▶ [PROBLEM]: When a line below holds the string "const", show that line.

*** DATASET RECORDS ***

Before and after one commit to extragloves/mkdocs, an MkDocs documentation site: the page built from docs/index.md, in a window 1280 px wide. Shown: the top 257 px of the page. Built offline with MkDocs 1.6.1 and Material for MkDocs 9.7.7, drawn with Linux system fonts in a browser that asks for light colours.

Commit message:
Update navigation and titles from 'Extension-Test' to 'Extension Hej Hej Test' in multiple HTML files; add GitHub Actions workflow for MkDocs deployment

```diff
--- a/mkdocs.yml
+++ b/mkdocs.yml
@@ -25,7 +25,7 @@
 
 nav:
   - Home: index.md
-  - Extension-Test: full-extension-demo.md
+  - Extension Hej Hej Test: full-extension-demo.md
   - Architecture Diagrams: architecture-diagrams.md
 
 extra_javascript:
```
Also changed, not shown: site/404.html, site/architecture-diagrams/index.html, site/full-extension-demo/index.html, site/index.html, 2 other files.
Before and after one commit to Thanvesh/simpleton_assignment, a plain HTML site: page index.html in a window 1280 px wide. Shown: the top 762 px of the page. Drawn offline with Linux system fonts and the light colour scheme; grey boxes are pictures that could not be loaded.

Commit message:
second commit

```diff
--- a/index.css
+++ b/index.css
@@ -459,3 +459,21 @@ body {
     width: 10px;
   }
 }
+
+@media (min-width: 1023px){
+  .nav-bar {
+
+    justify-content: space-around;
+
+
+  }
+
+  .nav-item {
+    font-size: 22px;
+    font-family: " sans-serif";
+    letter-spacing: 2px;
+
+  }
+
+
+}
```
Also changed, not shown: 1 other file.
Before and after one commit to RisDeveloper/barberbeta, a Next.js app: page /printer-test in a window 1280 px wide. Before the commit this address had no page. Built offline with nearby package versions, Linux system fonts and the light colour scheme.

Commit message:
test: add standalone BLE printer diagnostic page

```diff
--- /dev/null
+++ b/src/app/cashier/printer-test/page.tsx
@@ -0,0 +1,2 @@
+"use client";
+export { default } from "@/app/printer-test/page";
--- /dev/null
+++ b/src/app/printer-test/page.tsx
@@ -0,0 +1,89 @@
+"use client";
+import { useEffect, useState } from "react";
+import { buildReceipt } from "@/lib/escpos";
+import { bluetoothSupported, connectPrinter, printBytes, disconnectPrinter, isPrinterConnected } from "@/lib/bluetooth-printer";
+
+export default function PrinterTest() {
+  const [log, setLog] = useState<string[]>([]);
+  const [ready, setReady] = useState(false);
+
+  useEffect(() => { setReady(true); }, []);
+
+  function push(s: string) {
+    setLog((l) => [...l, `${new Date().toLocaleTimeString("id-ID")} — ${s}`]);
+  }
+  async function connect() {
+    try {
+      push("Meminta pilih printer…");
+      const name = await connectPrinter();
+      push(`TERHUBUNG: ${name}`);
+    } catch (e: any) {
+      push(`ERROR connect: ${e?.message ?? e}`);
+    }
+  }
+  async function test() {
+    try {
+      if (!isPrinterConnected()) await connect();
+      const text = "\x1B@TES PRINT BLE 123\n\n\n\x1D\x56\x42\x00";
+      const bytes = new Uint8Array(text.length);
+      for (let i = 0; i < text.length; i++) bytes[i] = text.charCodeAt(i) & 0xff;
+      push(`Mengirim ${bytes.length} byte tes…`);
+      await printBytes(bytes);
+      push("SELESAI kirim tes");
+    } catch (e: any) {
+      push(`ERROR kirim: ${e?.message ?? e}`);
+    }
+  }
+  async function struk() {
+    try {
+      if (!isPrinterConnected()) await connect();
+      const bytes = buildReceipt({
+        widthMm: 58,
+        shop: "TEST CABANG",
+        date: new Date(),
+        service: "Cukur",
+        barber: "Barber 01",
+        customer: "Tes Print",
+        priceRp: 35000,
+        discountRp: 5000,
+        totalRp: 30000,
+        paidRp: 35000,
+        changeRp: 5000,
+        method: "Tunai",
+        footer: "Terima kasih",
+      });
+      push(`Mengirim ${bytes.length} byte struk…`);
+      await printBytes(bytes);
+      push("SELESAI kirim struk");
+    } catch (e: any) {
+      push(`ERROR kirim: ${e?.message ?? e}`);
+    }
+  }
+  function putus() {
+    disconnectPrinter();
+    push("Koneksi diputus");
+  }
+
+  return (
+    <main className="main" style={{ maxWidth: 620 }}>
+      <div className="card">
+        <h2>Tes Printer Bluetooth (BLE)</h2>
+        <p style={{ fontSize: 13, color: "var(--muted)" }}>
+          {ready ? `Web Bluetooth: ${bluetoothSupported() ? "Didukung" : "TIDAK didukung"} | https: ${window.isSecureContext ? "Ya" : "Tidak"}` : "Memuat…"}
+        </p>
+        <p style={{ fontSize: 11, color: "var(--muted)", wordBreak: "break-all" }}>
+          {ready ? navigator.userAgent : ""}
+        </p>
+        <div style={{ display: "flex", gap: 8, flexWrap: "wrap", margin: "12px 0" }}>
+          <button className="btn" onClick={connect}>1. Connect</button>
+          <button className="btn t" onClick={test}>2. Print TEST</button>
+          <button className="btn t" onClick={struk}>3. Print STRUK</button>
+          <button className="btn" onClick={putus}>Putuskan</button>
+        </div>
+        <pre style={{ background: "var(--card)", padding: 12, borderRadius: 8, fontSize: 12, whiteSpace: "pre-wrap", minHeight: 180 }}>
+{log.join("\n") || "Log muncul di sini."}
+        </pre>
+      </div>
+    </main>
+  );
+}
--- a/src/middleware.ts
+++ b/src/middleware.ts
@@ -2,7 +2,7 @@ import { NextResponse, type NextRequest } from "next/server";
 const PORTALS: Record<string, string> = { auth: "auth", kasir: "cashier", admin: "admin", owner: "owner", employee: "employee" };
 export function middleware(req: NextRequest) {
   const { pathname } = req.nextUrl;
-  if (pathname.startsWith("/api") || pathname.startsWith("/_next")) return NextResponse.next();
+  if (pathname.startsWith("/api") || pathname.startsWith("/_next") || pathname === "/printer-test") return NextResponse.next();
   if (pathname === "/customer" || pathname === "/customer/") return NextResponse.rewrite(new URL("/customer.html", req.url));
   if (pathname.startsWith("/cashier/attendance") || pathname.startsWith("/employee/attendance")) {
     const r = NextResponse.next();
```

***

▶ [EXERCISE OUTPUT]:
+  const [log, setLog] = useState<string[]>([]);
+  const [ready, setReady] = useState(false);
+      const name = await connectPrinter();
+      const text = "\x1B@TES PRINT BLE 123\n\n\n\x1D\x56\x42\x00";
+      const bytes = new Uint8Array(text.length);
+      const bytes = buildReceipt({
 const PORTALS: Record<string, string> = { auth: "auth", kasir: "cashier", admin: "admin", owner: "owner", employee: "employee" };
   const { pathname } = req.nextUrl;
     const r = NextResponse.next();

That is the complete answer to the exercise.